* THE PROBLEM:
Where the data below has the string "size", return the whole line.

[Saved data entries]
──────
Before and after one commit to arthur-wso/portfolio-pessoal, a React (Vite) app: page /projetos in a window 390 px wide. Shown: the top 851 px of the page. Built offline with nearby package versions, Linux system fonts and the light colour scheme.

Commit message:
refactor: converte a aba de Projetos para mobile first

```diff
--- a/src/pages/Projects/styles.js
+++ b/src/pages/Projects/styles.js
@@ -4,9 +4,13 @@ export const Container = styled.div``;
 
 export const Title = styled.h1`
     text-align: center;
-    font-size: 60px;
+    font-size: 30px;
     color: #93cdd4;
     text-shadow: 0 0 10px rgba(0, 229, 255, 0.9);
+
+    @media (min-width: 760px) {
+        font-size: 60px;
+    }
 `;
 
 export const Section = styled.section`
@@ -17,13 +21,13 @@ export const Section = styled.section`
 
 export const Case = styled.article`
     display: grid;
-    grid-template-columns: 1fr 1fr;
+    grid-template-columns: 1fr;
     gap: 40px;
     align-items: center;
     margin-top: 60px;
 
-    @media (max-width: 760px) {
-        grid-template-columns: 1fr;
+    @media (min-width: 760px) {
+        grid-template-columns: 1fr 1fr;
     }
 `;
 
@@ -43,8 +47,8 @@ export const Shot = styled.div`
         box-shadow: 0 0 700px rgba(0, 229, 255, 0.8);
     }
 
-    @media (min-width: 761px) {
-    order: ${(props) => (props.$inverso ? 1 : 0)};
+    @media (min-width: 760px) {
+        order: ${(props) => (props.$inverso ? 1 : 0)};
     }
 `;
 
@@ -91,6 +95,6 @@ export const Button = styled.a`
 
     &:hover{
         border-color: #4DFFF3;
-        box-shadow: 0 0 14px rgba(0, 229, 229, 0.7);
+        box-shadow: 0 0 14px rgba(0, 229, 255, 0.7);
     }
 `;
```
──────
* PROBLEM SOLUTION:
-    font-size: 60px;
+    font-size: 30px;
+        font-size: 60px;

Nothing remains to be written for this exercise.